Joan (Lesley Manville) and Tom (Liam Neeson) have, it's revealed, already survived loss, and learned how to navigate around mortality. But one morning, it rears its head again as Joan discovers a lump in her breast. On one level Ordinary Love is about how they both struggle with the devastating effects of cancer. But what's really magnificent about Ordinary Love is how it shows people whose commitment is tested, and how their relationship evolves to take on the shape of their challenges.

Ordinary Love watches Joan and Tom eat together, walk together, shop together, bicker together, and sometimes love together so fiercely that it looks like hate, or maybe it's the other way around, and then they wake up and have to do it all over again. It's a rare depiction of marriage, and in its gentle way may be even more honest than the intense drama of Marriage Story.

Manville is magnetic, bringing warmth, grace and fragility to this carefully observed woman. Neeson is equally strong and both are beautifully understated as the turns in directions both wholly anticipated and, often, wonderfully not. Ordinary Love, as the title implies, is not looking to break new ground, but rather to see a common world in an uncommonly compassionate light.

Viewed Feb. 21, 2020 -- AMC Burbank 8


Sunday, February 16, 2020



It's a brave thing to take on a movie as complicated, introspective and uncomfortable as Force Majeure and try to turn it into something resembling a mainstream Hollywood film, and for that directors Nat Faxon and Jim Rash (with co-screenwriter Jesse Armstrong) deserve more credit than they'll probably ever get. They've actually done an admirable job, but they've also cast Will Ferrell in one of the lead roles, which is, to be generous, a mistake.

On the other hand, there's Julia Louis-Dreyfus, who comes close to rescuing the movie from Ferrell's avalanche of bad choices. He is exasperatingly impressed with his own inflated sense of comedic genius, completely disconnected from everything around him. Mockery comes so naturally to him that his efforts at sincerity are forced and unconvincing. He's the worst part of the movie; unfortunately, he's also the main part of the movie.

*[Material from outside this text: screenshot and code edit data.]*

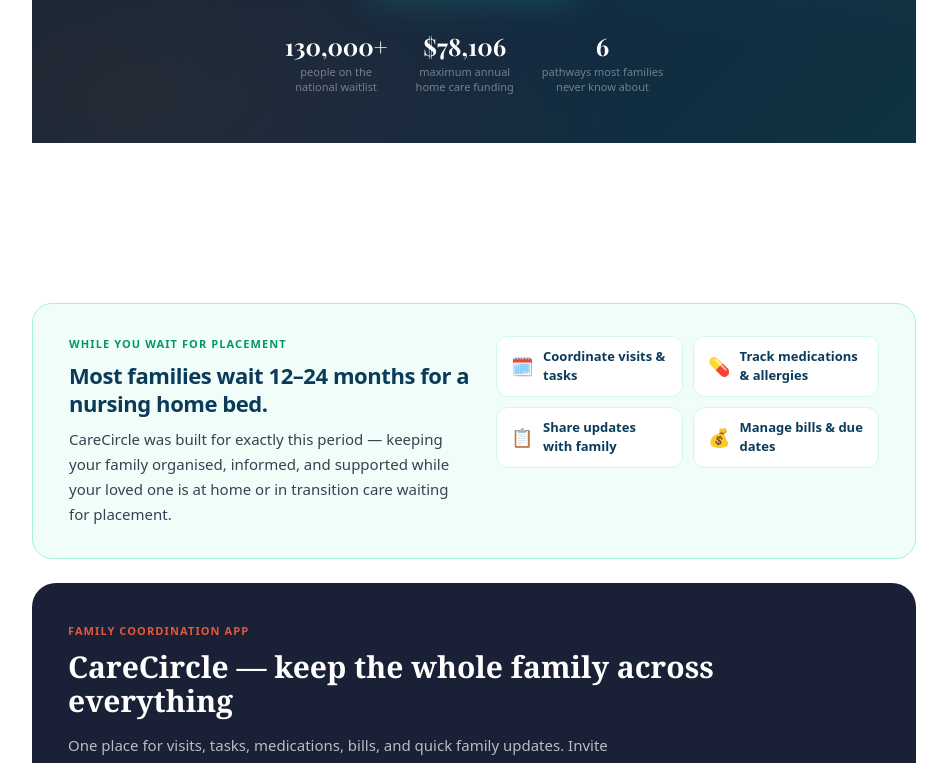
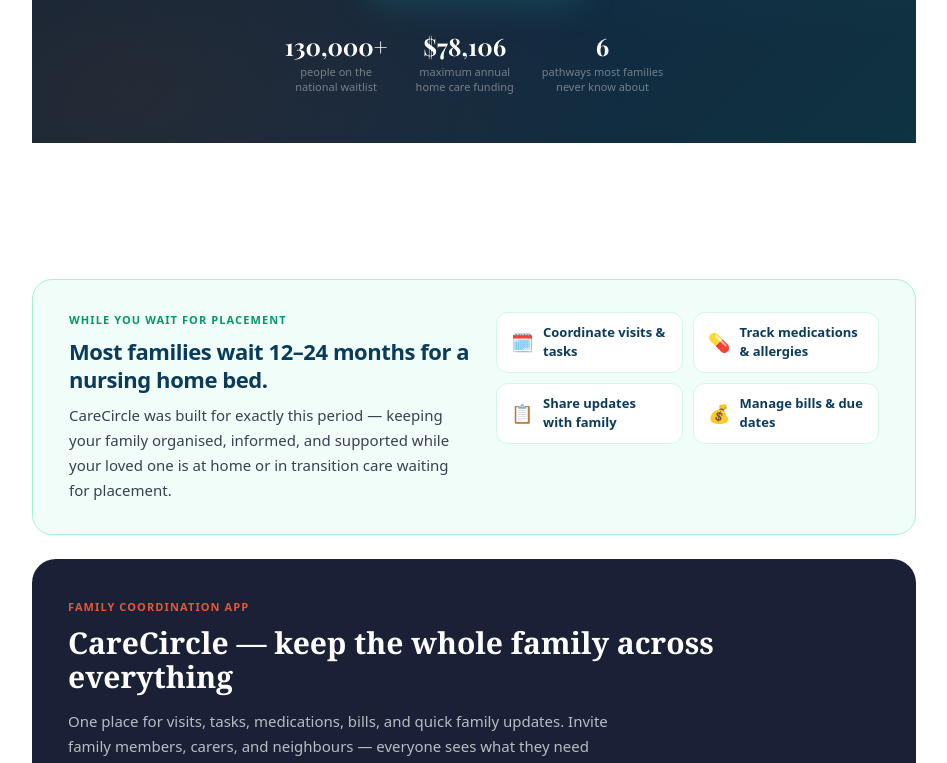
Before and after one commit to sargeantcompany-lgtm/nursinghomesnearme-frontend, a React (Vite) app: page / in a window 1280 px wide. Shown: the part 2009-2772 px from the top of the page, without its empty margins (166-1113 px from the left). Built offline with nearby package versions, Linux system fonts and the light colour scheme; no server answers; a web font is replaced by a local one.

Commit message:
Reduce gap between ACAT iframe and CareCircle callout

```diff
--- a/src/App.tsx
+++ b/src/App.tsx
@@ -542,7 +542,7 @@
         </div>
 
         {acatHtml && (
-          <section style={{ width: "100%", maxWidth: 900, margin: "32px auto 0", padding: "0 8px", boxSizing: "border-box" }} aria-label="ACAT Pathway Finder">
+          <section style={{ width: "100%", maxWidth: 900, margin: "32px auto 0", padding: "0 8px", boxSizing: "border-box", overflow: "hidden" }} aria-label="ACAT Pathway Finder">
             <div style={{ marginBottom: 20 }}>
               <h2 className="underHeroH1">ACAT Tracker &amp; Guide</h2>
               <p className="underHeroP">
@@ -565,7 +565,7 @@
           </section>
         )}
 
-        <div style={{ width: "100%", maxWidth: 900, margin: "40px auto 0", padding: "0 8px", boxSizing: "border-box" }}>
+        <div style={{ width: "100%", maxWidth: 900, margin: "16px auto 0", padding: "0 8px", boxSizing: "border-box" }}>
           <div style={{ background: "#f0fdf9", border: "1.5px solid #a7f3d0", borderRadius: 20, padding: "32px 36px", marginBottom: 24 }}>
             <div style={{ display: "flex", gap: 24, alignItems: "flex-start", flexWrap: "wrap" }}>
               <div style={{ flex: "1 1 280px" }}>
```
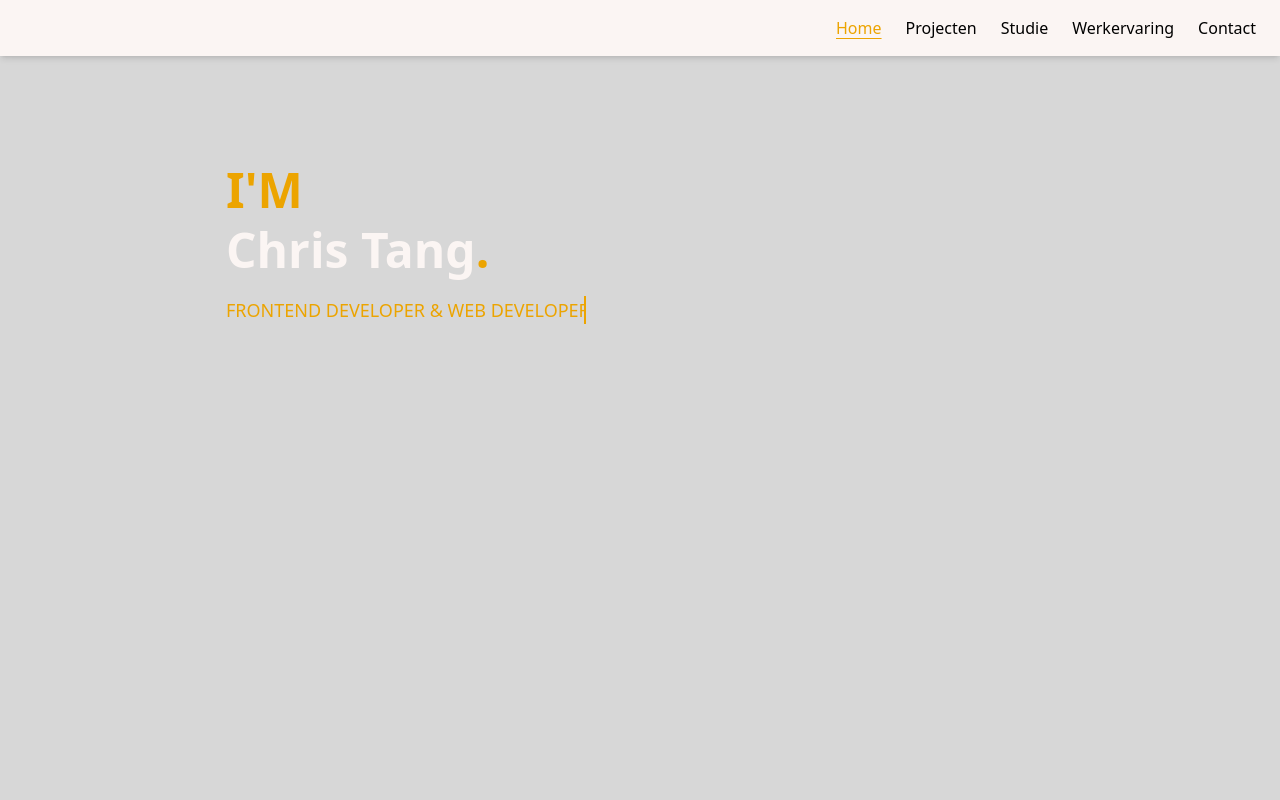
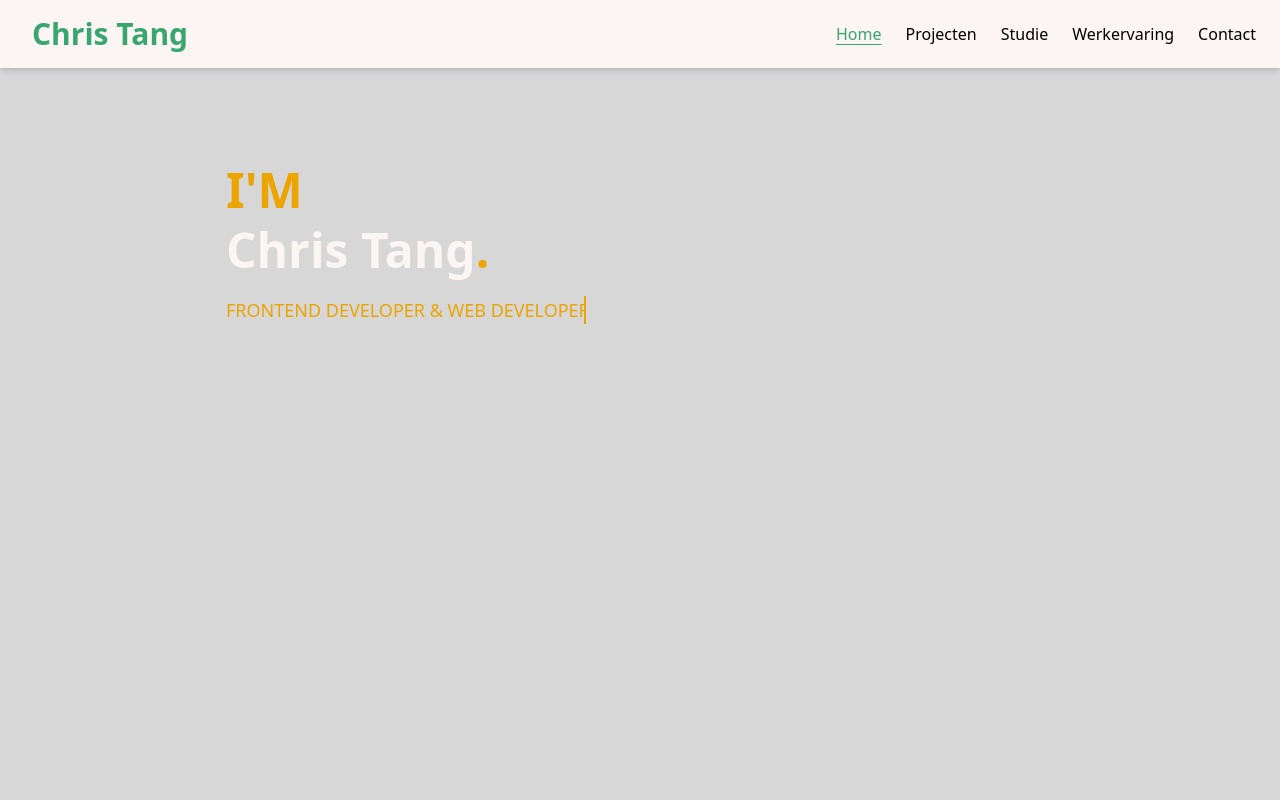
Before and after one commit to Chrisssss15/my-portfolio, a React (Vite) app: page / in a window 1280 px wide. Shown: the top 800 px of the page. Built offline with nearby package versions, Linux system fonts and the light colour scheme.

Commit message:
Update layout

```diff
--- a/src/assets/Components/Layout.jsx
+++ b/src/assets/Components/Layout.jsx
@@ -1,42 +1,3 @@
-// Layout.jsx
-// import { Link, Outlet } from 'react-router';
-//
-// function Layout() {
-//     return (
-//         <div className="bg-[#000807] text-[#FBF5F3] min-h-screen flex flex-col w-full">
-//             <header className="shadow-md bg-[#FBF5F3] text-[#000807]">
-//                 <div className="container mx-auto flex justify-between items-center py-4 px-6">
-//                     <a className="text-3xl font-black flex items-center gap-2" href="/">
-//                         <span className="text-[#ECA400]">
-//                             <svg xmlns="http://www.w3.org/2000/svg" aria-hidden="true" role="img" width="1em" height="1em" viewBox="0 0 24 24">
-//                                 {/*<path fill="currentColor" d="M6.925 16.875Q5.2 16.225 4.1 14.713Q3 13.2 3 11.25q0-1.975.938-3.513Q4.875 6.2 6 5.15q1.125-1.05 2.062-1.6L9 3v2.475q0 .625.45 1.062q.45.438 1.075.438q.35 0 .65-.15q.3-.15.5-.425L12 6q.95.55 1.625 1.35t1.025 1.8l-1.675 1.675q-.05-.6-.287-1.175q-.238-.575-.638-1.05q-.35.2-.738.287q-.387.088-.787.088q-1.1 0-1.987-.612Q7.65 7.75 7.25 6.725q-.95.925-1.6 2.062Q5 9.925 5 11.25q0 .775.275 1.462q.275.688.75 1.213q.05-.5.287-.938q.238-.437.588-.787L9 10.1l2.15 2.1q.05.05.1.125t.1.125l-1.425 1.425q-.05-.075-.087-.125q-.038-.05-.088-.1L9 12.925l-.7.7q-.125.125-.212.287q-.088.163-.088.363q0 .3.175.537q.175.238.45.363ZM9 10.1Zm0 0ZM7.4 22L6 20.6L19.6 7L21 8.4L17.4 12H21v2h-5.6l-.5.5l1.5 1.5H21v2h-2.6l2.1 2.1l-1.4 1.4l-2.1-2.1V22h-2v-4.6l-1.5-1.5l-.5.5V22h-2v-3.6Z"/>*/}
-//                             </svg>
-//                         </span>
-//                         <span>Portfolio</span>
-//                     </a>
-//                     <nav>
-//                         <ul className="flex gap-6">
-//                             <li><a className="text-[#000000] hover:text-[#ECA400] transition" href="/projects">Projecten</a></li>
-//                             <li><a className="text-[#000000] hover:text-[#ECA400] transition" href="/studie">Studie</a></li>
-//                             <li><a className="text-[#000000] hover:text-[#ECA400] transition" href="/werk">Werkervaring</a></li>
-//                             <li><a className="text-[#000000] hover:text-[#ECA400] transition" href="/contact">Contact</a></li>
-//                         </ul>
-//                     </nav>
-//                 </div>
-//             </header>
-//             <main className="flex-grow">
-//                 <Outlet />
-//             </main>
-//         </div>
-//     );
-// }
-//
-// export default Layout;
-
-            {/*<main className="flex-grow">*/}
-            {/*    <Outlet />*/}
-            {/*</main>*/}
-
 import { useState } from 'react';
 import { NavLink, Outlet } from 'react-router';
 
@@ -48,8 +9,8 @@ function Layout() {
     };
 
     const navLinkClass = ({ isActive }) =>
-        `transition hover:text-[#ECA400] ${
-            isActive ? 'text-[#ECA400] underline underline-offset-4' : 'text-[#000000]'
+        `transition hover:text-[#39A56F] ${
+            isActive ? 'text-[#39A56F] underline underline-offset-4' : 'text-[#000000]'
         }`;
 
     return (
@@ -57,13 +18,13 @@ function Layout() {
             <header className="fixed top-0 left-0 w-full z-50 shadow-md bg-[#FBF5F3] text-[#000807]">
                 <div className="max-w-7xl mx-auto px-6 flex justify-between items-center py-4">
                     <NavLink to="/" className="text-3xl font-black flex items-center gap-2">
-                        <span className="text-[#ECA400]">
+                        <span className="text-[#39A56F]">
                             {/*<svg xmlns="http://www.w3.org/2000/svg" aria-hidden="true" role="img" width="1em"*/}
                             {/*     height="1em" viewBox="0 0 24 24">*/}
                             {/*    /!* Icon *!/*/}
                             {/*</svg>*/}
                         </span>
-                        {/*<span className="text-[#ECA400]">Chris Tang</span>*/}
+                        <span className="text-[#39A56F]">Chris Tang</span>
                     </NavLink>
 
                     <button className="lg:hidden text-3xl" onClick={toggleMobileMenu}>
@@ -104,7 +65,7 @@ function Layout() {
                 <div className="w-full max-w-screen-xl mx-auto p-4 md:py-8">
                     {/*<div className="sm:flex sm:items-center sm:justify-between">*/}
                     {/*</div>*/}
-                    <hr className="my-6 border-gray-200 sm:mx-auto dark:border-gray-700 lg:my-8"/>
+                    {/*<hr className="my-6 border-gray-200 sm:mx-auto dark:border-gray-700 lg:my-8"/>*/}
                     <span className="block text-sm text-gray-500 sm:text-center dark:text-gray-400">
                         © 2025 Chris Tang. Alle rechten voorbehouden.</span>
                 </div>
```
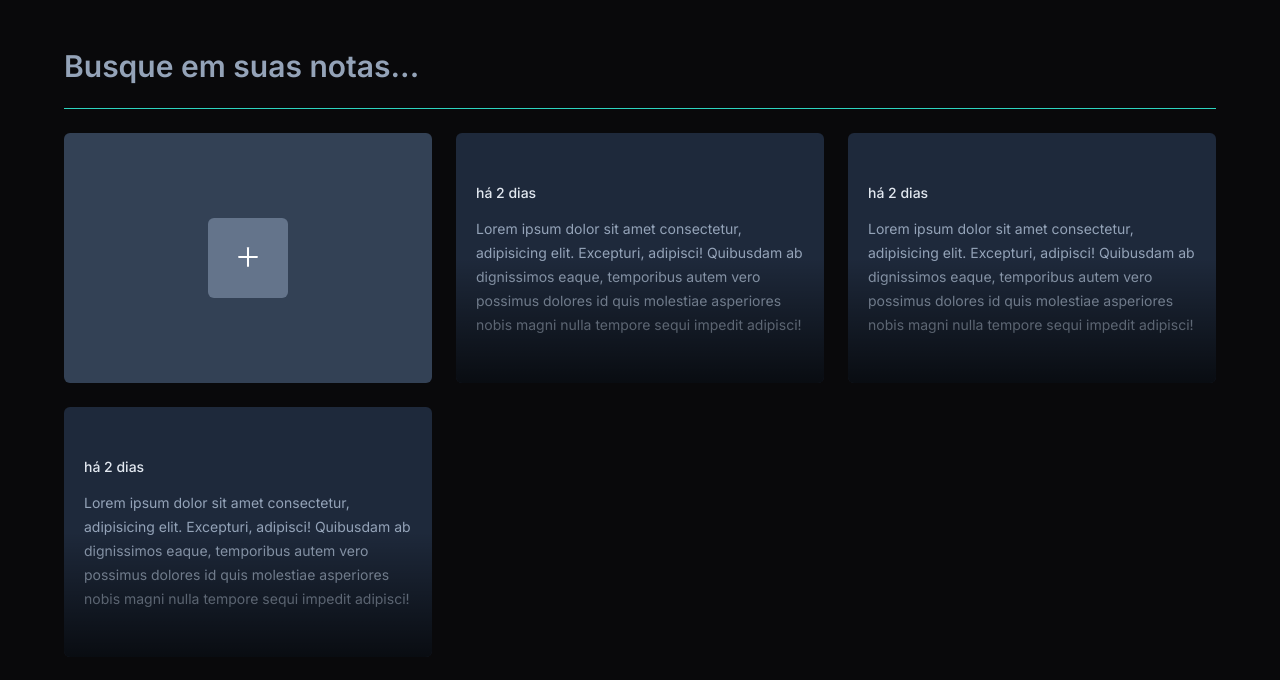
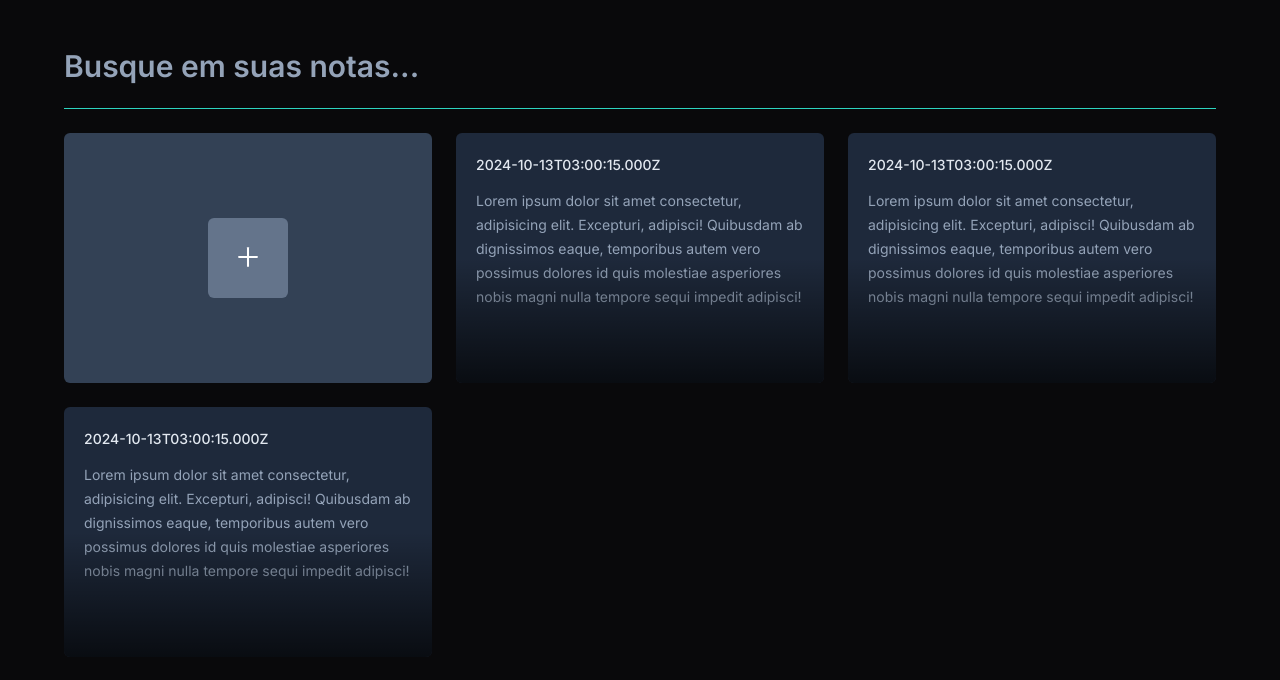
Before and after one commit to Maria-Eduarda90/notes, a React (Vite) app: page / in a window 1280 px wide. Shown: the top 680 px of the page. Built offline with nearby package versions, Linux system fonts and the light colour scheme.

Commit message:
create props component card

```diff
--- a/src/app.tsx
+++ b/src/app.tsx
@@ -17,9 +17,9 @@ export function App() {
       <div className="grid grid-cols-3 gap-6 auto-rows-[250px]">
         <NewCard />
 
-        <Card />
-        <Card />
-        <Card />
+        <Card date={new Date} content='Lorem ipsum dolor sit amet consectetur, adipisicing elit. Excepturi, adipisci! Quibusdam ab dignissimos eaque, temporibus autem vero possimus dolores id quis molestiae asperiores nobis magni nulla tempore sequi impedit adipisci!' />
+        <Card date={new Date} content='Lorem ipsum dolor sit amet consectetur, adipisicing elit. Excepturi, adipisci! Quibusdam ab dignissimos eaque, temporibus autem vero possimus dolores id quis molestiae asperiores nobis magni nulla tempore sequi impedit adipisci!' />
+        <Card date={new Date} content='Lorem ipsum dolor sit amet consectetur, adipisicing elit. Excepturi, adipisci! Quibusdam ab dignissimos eaque, temporibus autem vero possimus dolores id quis molestiae asperiores nobis magni nulla tempore sequi impedit adipisci!' />
       </div>
     </div>
   )
--- a/src/components/card/index.tsx
+++ b/src/components/card/index.tsx
@@ -1,11 +1,16 @@
-export function Card() {
+interface ICard {
+    date: Date;
+    content: string;
+}
+
+export function Card({ date, content }: ICard) {
     return (
-        <button className="rounded-md text-left bg-slate-800 p-5 space-y-3 overflow-hidden relative outline-none hover:ring-2 hover:ring-teal-400 focus-visible:ring-2 focus-visible:ring-teal-400">
+        <button className="rounded-md text-left flex flex-col bg-slate-800 p-5 gap-3 overflow-hidden relative outline-none hover:ring-2 hover:ring-teal-400 focus-visible:ring-2 focus-visible:ring-teal-400">
             <span className='text-sm font-medium leading-6 text-slate-200'>
-                há 2 dias
+                {date.toISOString()}
             </span>
             <p className='text-sm leading-6 text-slate-400'>
-                Lorem ipsum dolor sit amet consectetur, adipisicing elit. Excepturi, adipisci! Quibusdam ab dignissimos eaque, temporibus autem vero possimus dolores id quis molestiae asperiores nobis magni nulla tempore sequi impedit adipisci!
+                {content}
             </p>
 
             <div className='absolute bottom-0 left-0 right-0 h-1/2 bg-gradient-to-t from-black/70 to-black/0 pointer-events-none' />
```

He plays a husband and father who makes a miscalculation during a Swiss Alps vacation that undermines his wife's sense of stability and commitment. As counterpoint to Ferrell's inept atttempts at drama, Louis-Dreyfus she shines in every scene she's in; with just a look she's able to years of hostility, resentment and, somewhere in there, love. She fills the movie with a sense of uncomfortable loneliness, but both her co-star and the script cast her adrift (quite literally for a while), and Downhill never achieves the sustained mood or moral ambiguity of its superior, Swedish inspiration -- though it's impressive that it even tries. 

Friday, February 7, 2020

"The Assistant"


For a movie that has moments of caustic anger and even brutality, The Assistant is awfully restrained. At first, it seems a fitting response, like a quiet, reserved victim who isn't sure about speaking out. But as this brief film unfolds slowly, its restraint becomes less intriguing and more confounding.

Its quiet nature is sometimes a plus, but in the end writer-director Kitty Green's film is so glum and numb that it loses potency – even while, oddly, it manages to disturb and distress.

The movie takes place on one long, dark, winter day as Jane, the assistant to a powerful New York film producer clearly modeled on Harvey Weinstein, goes about her thankless, abusive job. She's played by Julia Garner, whose character seems (unintentionally?) destined to be a victim. She's so oddly timid that it's hard to see how she was chosen for the job by such an abrasive, abusive human, (never shown but impressively voiced by Jay O. Sanders). As the day wears on, Jane withstands the behavior, then becomes overwhelmed by it, and finally tolerates it, but The Assistant offers no real perspective on why.

It is, to be sure, a finely detailed observation, and an unnervingly accurate portrayal of the entertainment industry, which seems so incapable of handling the #MeToo movement or its ugly nature. But to what end? That's uncertain, which is both the problem and, maybe, the point -- The Assistant merely watches and instead of passing judgment on what it sees, just shakes its head sadly.

Viewed Feb. 7, 2020 -- Arclight Sherman Oaks